METHODS: In this prospective, open, observational study, patients with type 2 diabetes mellitus (T2DM) previously on oral monotherapy were selected by their treating physician to receive either vildagliptin add-on to metformin (cohort 1), vildagliptin + metformin single-pill combination (SPC) (cohort 2) or another dual combination therapy with oral antidiabetic drugs (OADs) (cohort 3). According to routine clinical practice, interim examinations occurred every 3 mo: at baseline, after approximately 3 mo and after approximately 6 mo. Parameters documented in the study included demographic and diagnostic data, history of T2DM, data on diabetes control, vital signs, relevant prior and concomitant medication and disease history. Efficacy was assessed by changes in HbA1c and fasting plasma glucose (FPG) 3 mo and 6 mo after initiation of dual combination therapy. Safety was assessed by adverse event reporting and measurement of specific laboratory values (serum creatinine, total bilirubin, alanine aminotransferase, aspartate aminotransferase, creatine kinase).
RESULTS: Between October 2009 and January 2011, a total of 3881 patients were enrolled in this study. Since 47 patients were withdrawn due to protocol violations, 3834 patients were included in the statistical analysis. There were no relevant differences between the three cohorts concerning age, body weight and body mass index. Average diabetes duration was approximately 6 years and mean HbA1c was between 7.6% and 7.9% at baseline. Antidiabetic treatment was recorded in 3648 patients. Patients were treated with vildagliptin add-on to metformin (n = 603), vildagliptin + metformin (SPC) (n = 2198), and other oral OADs including combinations of metformin with sulfonylurea (n = 370), with glitazones (n = 123), other dipeptidyl peptidase-4 inhibitors (n = 99). After 6 mo of treatment, the absolute decrease in HbA1c (mean ± SE) was significantly more pronounced in patients receiving vildagliptin add-on to metformin (-0.9% ± 0.04%) and vildagliptin + metformin (SPC) (-0.9% ± 0.03%) than in patients receiving other OADs (-0.6% ± 0.04%; P < 0.0001). In addition, significant cohort differences were observed for the improvement in FPG after 6 mo treatment (vildagliptin add-on to metformin: -291 mg/L ± 18.3 mg/L; vildagliptin +metformin (SPC): -305 mg/L ± 9.6 mg/L; other antidiabetic drugs: -209 mg/L ± 14.0 mg/L for (P < 0.0001). Moderate decreases in body weight (absolute difference between last control and baseline: mean ± SE) were observed for patients in all cohorts (vildagliptin add-on to metformin: -1.4 kg ± 0.17 kg; vildagliptin + metformin (SPC): -1.7 kg ± 0.09 kg; other OADs: -0.8 kg ± 0.13 kg). No significant differences in adverse events (AEs) and other safety measures were observed between the cohorts. When performing an additional analysis by age (patients < 65 years vs patients ≥ 65 years), there was no relevant difference in the most common AEs between the two age groups and the AE profile was similar to that of the overall patient population.

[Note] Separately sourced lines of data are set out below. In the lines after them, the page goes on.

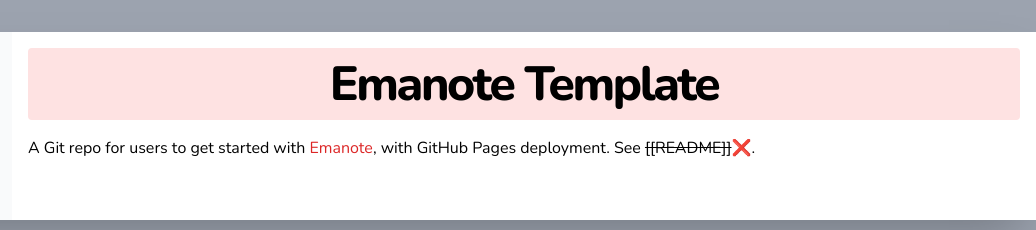
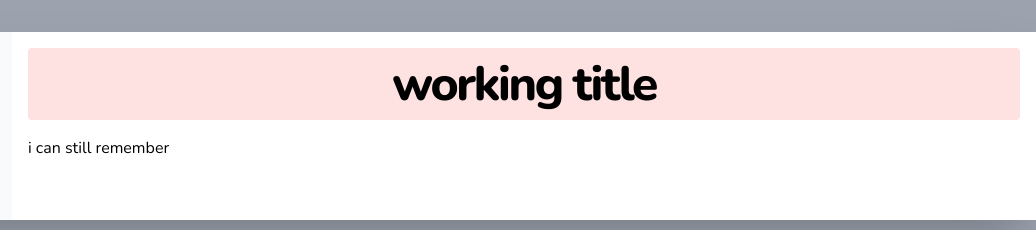
Before and after one commit to 0z13/tootoobeepbeep.github.io, a plain HTML site: page index.html in a window 1280 px wide. Shown: the top 230 px of the page, 244-1280 px from the left. Drawn offline with Linux system fonts and the light colour scheme.

Commit message:
deploy: 0a7ab640af47d8d0eff1badaa9dc3495d1faa660

```diff
--- a/index.html
+++ b/index.html
@@ -4,7 +4,7 @@
   <meta charset='UTF-8' />
   <meta name='viewport' content='width=device-width, initial-scale=1' />
   <title>
-    Emanote Template – working title
+    working title
   </title>
 
 
@@ -12,14 +12,14 @@
       <meta property='og:site_name' content='working title' />
 
 
-      <base href='/tootoobeepbeep.github.io/' />
+      <base href='/' />
       <link href='favicon.svg' rel='icon' />
 
     <meta name='generator' content='Emanote' />
 
 
   <!-- CSSSTART -->
-	<link rel="stylesheet" href="emanote-compiled-e5ca05f6fcc9c962fa55681fad881910.css" />
+	<link rel="stylesheet" href="emanote-compiled-bc4e61933fe2c5314c571c4babb93861.css" />
   <!-- CSSEND -->
 
   <!-- Heist error element -->
@@ -150,14 +150,14 @@
           <main class='px-4 py-4'>
             <h1 class='flex items-end justify-center mb-4 p-3 bg-red-100 text-5xl font-extrabold text-black rounded'>
   <a class='z-40 tracking-tighter '>
-    Emanote Template
+    working title
   </a>
 </h1>
             <article class='overflow-auto'>
   <!-- What goes in this file will appear on top of note body-->
 
     <p class='mb-3'>
-      A Git repo for users to get started with <a href='https://note.ema.srid.ca/' class='text-red-600 hover:underline' target='_blank' rel='noopener'>Emanote</a>, with GitHub Pages deployment. See <span title='Link is broken'><s>[[README]]</s>❌</span>.
+      i can still remember
     </p>
 
   <!-- What goes in this file will appear below the note body-->
```
Also changed, not shown: -/all.html (+2 -2 lines), -/tags.html (+2 -2 lines), emanote-compiled-bc4e61933fe2c5314c571c4babb93861.css.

CONCLUSION: Clinical practice confirms that vildagliptin is an effective and well-tolerated treatment in combination with metformin in T2DM patients.